The following is a short overview of some of the great things to do in Pittsburgh. Dr. Carl Kingsford has compiled a more comprehensive list of over 100 suggested activities that make Pittsburgh a great place to live.
Parks & Outdoor Activities
Often, visitors are amazed by the number and size of Pittsburgh’s green spaces. Schenley Park, pictured above, is a short walk from Carnegie Mellon’s main campus, and features a running track, soccer fields, tennis courts, an ice skating rink, public pool, and a frisbee golf course. Frick Park is a short bus ride away, and contains many miles of hiking trails where you will see many species of birds, including wild turkeys, in addition to foxes and deer.
Hiking is a popular year-round activity in the greater Pittsburgh area, which is rich with wooded trails. Pittsburgh has a rich biking community, and the Great Allegheny Passage and C&O Canal allow cyclists to bike all of the 335 miles from Pittsburgh to Washington, D.C. along trails.
Laurel Highlands, an area of the Applachian mountains approximately an hour’s drive away, contains many traditional mountain activities, from kayaking and whitewater rafting in the summer to skiing, snowboarding, and tubing in the winter.
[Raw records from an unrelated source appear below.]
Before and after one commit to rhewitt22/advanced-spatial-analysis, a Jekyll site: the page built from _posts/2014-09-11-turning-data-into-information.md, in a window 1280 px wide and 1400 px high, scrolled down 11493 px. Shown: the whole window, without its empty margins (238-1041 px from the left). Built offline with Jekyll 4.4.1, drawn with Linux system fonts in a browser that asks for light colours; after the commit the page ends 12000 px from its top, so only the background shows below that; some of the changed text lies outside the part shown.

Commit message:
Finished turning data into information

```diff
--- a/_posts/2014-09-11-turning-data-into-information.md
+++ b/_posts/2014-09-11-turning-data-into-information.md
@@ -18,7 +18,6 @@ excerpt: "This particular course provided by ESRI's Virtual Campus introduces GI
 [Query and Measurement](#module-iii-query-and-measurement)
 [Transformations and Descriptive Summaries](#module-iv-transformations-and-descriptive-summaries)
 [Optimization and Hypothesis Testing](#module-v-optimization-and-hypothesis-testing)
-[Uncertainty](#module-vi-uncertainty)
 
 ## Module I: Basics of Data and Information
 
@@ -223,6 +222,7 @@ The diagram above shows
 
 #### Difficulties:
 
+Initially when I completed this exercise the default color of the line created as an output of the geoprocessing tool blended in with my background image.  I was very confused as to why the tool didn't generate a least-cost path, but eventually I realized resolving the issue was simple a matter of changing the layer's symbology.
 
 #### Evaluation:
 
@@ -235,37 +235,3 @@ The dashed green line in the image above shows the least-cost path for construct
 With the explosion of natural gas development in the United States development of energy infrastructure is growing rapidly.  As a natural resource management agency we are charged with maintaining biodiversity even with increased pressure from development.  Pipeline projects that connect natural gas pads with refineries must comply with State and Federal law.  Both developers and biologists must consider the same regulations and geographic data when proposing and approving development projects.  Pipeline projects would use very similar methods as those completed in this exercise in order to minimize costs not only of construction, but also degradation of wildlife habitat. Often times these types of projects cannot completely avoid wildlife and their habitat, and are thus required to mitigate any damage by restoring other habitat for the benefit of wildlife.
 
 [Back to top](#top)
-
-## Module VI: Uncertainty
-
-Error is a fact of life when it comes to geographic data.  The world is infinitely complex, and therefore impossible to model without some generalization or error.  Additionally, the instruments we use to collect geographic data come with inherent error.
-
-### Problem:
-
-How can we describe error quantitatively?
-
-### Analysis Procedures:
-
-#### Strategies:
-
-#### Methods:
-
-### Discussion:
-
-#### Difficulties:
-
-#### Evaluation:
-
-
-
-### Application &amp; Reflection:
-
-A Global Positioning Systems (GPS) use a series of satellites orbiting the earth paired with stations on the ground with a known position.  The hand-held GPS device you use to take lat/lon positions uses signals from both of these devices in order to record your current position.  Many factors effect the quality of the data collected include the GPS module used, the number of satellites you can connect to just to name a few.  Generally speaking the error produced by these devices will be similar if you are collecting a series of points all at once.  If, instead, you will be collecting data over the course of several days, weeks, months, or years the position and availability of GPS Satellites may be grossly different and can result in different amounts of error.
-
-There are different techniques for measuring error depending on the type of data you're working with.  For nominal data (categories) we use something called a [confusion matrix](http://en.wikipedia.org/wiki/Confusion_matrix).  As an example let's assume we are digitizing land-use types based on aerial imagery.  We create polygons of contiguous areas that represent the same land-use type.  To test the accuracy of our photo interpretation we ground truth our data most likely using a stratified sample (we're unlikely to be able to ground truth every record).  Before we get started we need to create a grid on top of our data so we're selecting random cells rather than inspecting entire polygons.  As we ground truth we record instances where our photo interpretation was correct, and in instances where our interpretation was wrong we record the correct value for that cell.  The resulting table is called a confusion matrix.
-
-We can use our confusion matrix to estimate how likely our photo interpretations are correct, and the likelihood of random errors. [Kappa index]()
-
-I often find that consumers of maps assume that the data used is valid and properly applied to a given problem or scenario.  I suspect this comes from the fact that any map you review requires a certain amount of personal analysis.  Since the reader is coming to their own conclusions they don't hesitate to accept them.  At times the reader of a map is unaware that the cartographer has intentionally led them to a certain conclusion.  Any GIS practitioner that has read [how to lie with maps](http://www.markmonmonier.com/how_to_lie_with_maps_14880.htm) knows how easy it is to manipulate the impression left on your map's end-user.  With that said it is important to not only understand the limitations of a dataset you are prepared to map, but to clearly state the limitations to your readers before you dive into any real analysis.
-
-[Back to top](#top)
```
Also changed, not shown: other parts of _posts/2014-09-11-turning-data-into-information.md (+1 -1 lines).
It also contains fallingwater, the Frank Lloyd Wright-designed house that is a landmark of 20th Century architecture and has been dubbed the “world’s most beautiful house” by the BBC.
Pittsburgh is home to several professional sports teams, including the Pirates (Major League Baseball), Penguins (National Hockey League), and Steelers (National Football League). These teams have combined for 16 total championships in their respective sports, culminating most recently with the 2017 Stanley Cup win by the Penguins, and earning Pittsburgh the nickname “City of Champions”.
All three of these professional sports wear black and gold at their sporting events, so it isn’t difficult to look like a native!
Pittsburgh has also hosted the U.S. Open at nearby Oakmont Country Club, most recently in 2016, and its Riverhounds compete in the United Soccer League.
Carnegie Mellon offers recreational leagues year round in a variety of sports, which are free of charge to university members. The Computational Biology Department competes in many leagues as “Stuck in Mitosis”.
The food scene in Pittsburgh has exploded in the past few years, with quite a few restaurants in short walking distance from CMU’s main campus.
Many of these restaurants, such as the French-themed Legume in Oakland, focus on a farm-to-table model, with locally sourced, organic ingredients. Others, such as the Argentinian street restaurant Gaucho in the Strip District, are greatly expanding the ethnic horizons of Pittsburgh’s culinary palette.
Pittsburgh has a longstanding history of philanthropy, with its wealthiest residents making large monetary gifts to finance the arts. This is present in the many museums and concert halls that are found throughout Pittsburgh.